Innis & Gunn – brewing up award-winning, flavour-packed beers since 2003.
Innis & Gunn’s bourbon barrel-aged Original ale is the one that started it all and is their flagship brew. But how does it compare to their new limited edition Islay Whisky Cask ale?
Beer usually has four ingredients – malt, hops, yeast and water but for Innis & Gunn the barrel is the all-important fifth. They use two barrel ageing methods: the traditional method – filling selected barrels (bourbon, rum, or whisky) with beer, which is then left to mature. And their own unique process, where they literally put the barrels into the beer. Well, more accurately they put pieces of the barrel, toasted to open up the wood and develop the flavours, into the beer. Innis & Gunn’s Original is brewed using the barrel into beer method. The bourbon barrel ageing process brings out flavours like vanilla and toffee combined with the malty character of their Scotch Ale to create a great taste. At 6.6% it’s got some oomph but tastes really smooth, creamy and warm with a light hop fruitiness.
Such a beer deserves the best food pairing and, prompted by the recent British Cheese Weekender, it seemed right to try it alongside some creamy, mildly salty and spicy Cropwell Bishop Stilton and Beauvale. For proper harmony between cheese and beer, the cheese shouldn’t overpower the beer and vice versa. The Original, as a weighty, slightly sweet beer really complements these top-notch blue cheese stars and definitely holds its own.
Alongside the Original and their other main lines, Innis & Gunn produce a range of limited-edition beers, making the best use of their unique barrel-ageing skills. Their latest superb, distinctive brew is their Islay Whisky Cask ale.
Created for beer and whisky lovers alike, actually for anyone looking for a truly original taste experience, Islay Whisky Cask is a 7.4% amber ale matured in a Laphroaig 10-year-old single malt whisky cask for 12 weeks. During this time, the beer draws out from deep within the cask the flavours of peat smoke and brine – Laphroaig’s hallmark notes – plus hints of vanilla and floral aromas. Combined with rich, malty flavours from the barley used to brew the beer, Islay Whisky Cask ale is a truly memorable taste.

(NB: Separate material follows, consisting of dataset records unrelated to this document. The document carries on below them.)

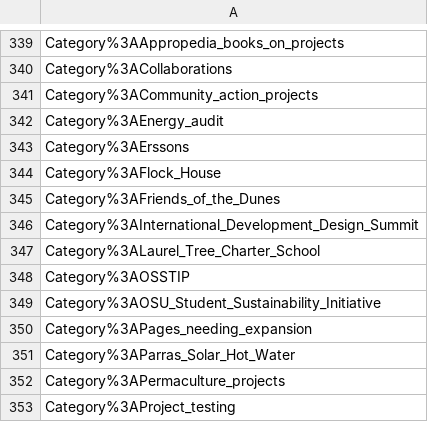
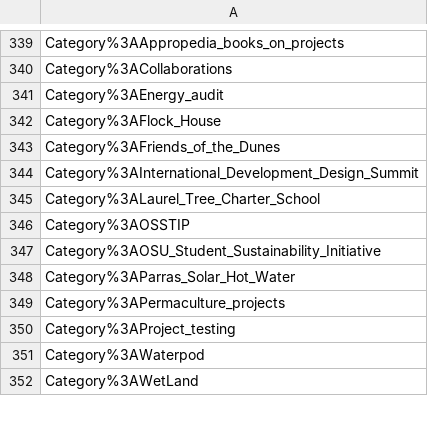
Before and after one commit to OPEN-NEXT/LOSH-Appropedia-Scraper, a CSV file: appro_proj_names.csv, drawn as a sheet; only a part is shown, gaps mark what is left out; the shorter side is filled out with more unchanged rows; the diff names each change by its address in the sheet, - before the commit and + after, or states it on an @@ line.

```diff
--- a/appro_proj_names.csv
+++ b/appro_proj_names.csv
-row 341: Category%3ACommunity_action_projects
-row 343: Category%3AErssons
-row 350: Category%3APages_needing_expansion
```
Also changed, not shown: appro_yaml_urls.csv, 1 other file.
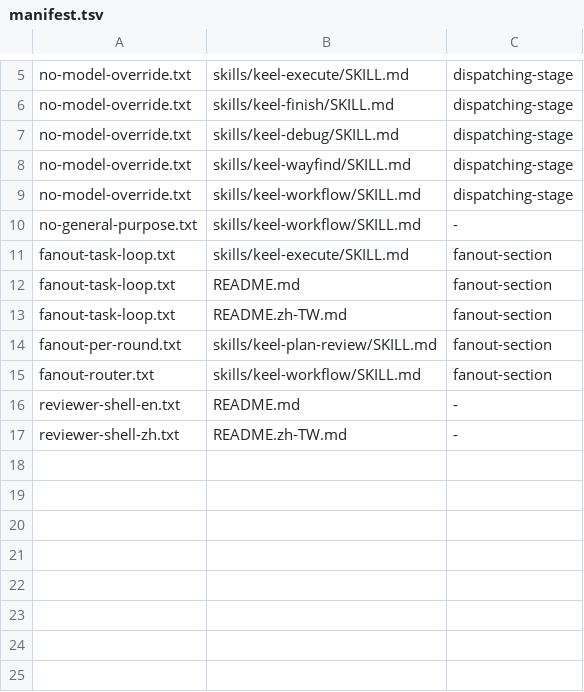
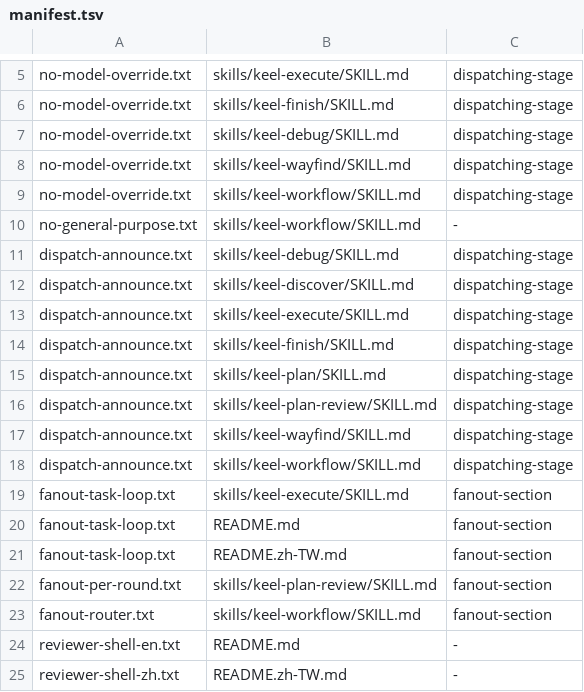
Before and after one commit to AWenSu/keel, a TSV file: rules/manifest.tsv, drawn as a sheet; only a part is shown, gaps mark what is left out; the diff names each change by its address in the sheet, - before the commit and + after, or states it on an @@ line.

```diff
--- a/rules/manifest.tsv
+++ b/rules/manifest.tsv
+row 11: dispatch-announce.txt | skills/keel-debug/SKILL.md | dispatching-stage
+row 12: dispatch-announce.txt | skills/keel-discover/SKILL.md | dispatching-stage
+row 13: dispatch-announce.txt | skills/keel-execute/SKILL.md | dispatching-stage
+row 14: dispatch-announce.txt | skills/keel-finish/SKILL.md | dispatching-stage
+row 15: dispatch-announce.txt | skills/keel-plan/SKILL.md | dispatching-stage
+row 16: dispatch-announce.txt | skills/keel-plan-review/SKILL.md | dispatching-stage
+row 17: dispatch-announce.txt | skills/keel-wayfind/SKILL.md | dispatching-stage
+row 18: dispatch-announce.txt | skills/keel-workflow/SKILL.md | dispatching-stage
```
Also changed, not shown: 14 other files.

The only negative is that, as it’s a small batch production, once the bottles are gone, they’re gone. And at the time of writing, they’re sadly not easy to find. (Unless you live in Sweden where you can buy it from Systembolaget…)
As Innis & Gunn’s limited editions go fast, the best way to ensure you don’t miss out is to sign up for their newsletter here – that’s what I’ve done. It was either that or move to Sweden….